> Material for this exercise:
<<<<

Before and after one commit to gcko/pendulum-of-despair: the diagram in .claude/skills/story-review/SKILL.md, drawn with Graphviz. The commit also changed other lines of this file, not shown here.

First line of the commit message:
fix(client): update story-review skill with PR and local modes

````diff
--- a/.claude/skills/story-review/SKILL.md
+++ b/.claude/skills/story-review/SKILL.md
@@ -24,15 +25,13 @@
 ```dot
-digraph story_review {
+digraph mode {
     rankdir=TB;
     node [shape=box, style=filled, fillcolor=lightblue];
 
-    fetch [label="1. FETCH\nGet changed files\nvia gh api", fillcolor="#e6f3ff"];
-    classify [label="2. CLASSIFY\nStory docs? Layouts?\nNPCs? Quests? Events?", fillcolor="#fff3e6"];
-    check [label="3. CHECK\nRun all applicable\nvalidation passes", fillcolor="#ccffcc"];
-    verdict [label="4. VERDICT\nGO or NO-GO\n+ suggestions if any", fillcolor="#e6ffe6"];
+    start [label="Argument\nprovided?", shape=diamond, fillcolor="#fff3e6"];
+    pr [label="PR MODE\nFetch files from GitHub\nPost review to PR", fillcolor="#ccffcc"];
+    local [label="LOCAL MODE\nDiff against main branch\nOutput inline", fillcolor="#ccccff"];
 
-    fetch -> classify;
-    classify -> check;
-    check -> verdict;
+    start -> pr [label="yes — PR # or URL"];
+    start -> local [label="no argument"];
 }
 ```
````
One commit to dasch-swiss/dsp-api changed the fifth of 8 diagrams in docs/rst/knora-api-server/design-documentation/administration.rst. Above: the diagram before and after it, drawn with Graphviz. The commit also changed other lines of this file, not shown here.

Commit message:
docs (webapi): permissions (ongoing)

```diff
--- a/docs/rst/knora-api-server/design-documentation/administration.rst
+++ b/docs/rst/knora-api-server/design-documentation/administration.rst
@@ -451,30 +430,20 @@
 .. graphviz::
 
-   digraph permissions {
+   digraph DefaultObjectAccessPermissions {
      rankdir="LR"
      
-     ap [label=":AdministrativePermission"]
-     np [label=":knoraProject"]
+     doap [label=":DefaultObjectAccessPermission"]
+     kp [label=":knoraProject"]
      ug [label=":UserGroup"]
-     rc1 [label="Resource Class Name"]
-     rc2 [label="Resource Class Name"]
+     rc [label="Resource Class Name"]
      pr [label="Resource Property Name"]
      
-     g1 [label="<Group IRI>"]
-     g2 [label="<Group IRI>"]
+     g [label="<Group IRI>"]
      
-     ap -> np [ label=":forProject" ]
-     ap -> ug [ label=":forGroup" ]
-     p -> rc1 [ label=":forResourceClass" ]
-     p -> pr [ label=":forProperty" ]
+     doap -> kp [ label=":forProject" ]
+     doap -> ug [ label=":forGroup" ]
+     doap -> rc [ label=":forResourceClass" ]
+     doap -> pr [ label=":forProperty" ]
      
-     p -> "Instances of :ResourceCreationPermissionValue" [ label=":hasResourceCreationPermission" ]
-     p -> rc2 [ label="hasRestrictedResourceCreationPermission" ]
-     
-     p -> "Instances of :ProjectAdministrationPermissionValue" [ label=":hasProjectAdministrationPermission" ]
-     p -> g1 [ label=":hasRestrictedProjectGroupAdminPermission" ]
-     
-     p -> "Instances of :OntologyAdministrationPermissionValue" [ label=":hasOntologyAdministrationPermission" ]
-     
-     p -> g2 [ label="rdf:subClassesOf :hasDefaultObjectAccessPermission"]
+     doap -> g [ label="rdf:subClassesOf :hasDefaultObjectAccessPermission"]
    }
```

>>>>

> Work instruction: Copy all lines from the material that contain "doap".

> Answer for this exercise:
+     doap [label=":DefaultObjectAccessPermission"]
+     doap -> kp [ label=":forProject" ]
+     doap -> ug [ label=":forGroup" ]
+     doap -> rc [ label=":forResourceClass" ]
+     doap -> pr [ label=":forProperty" ]
+     doap -> g [ label="rdf:subClassesOf :hasDefaultObjectAccessPermission"]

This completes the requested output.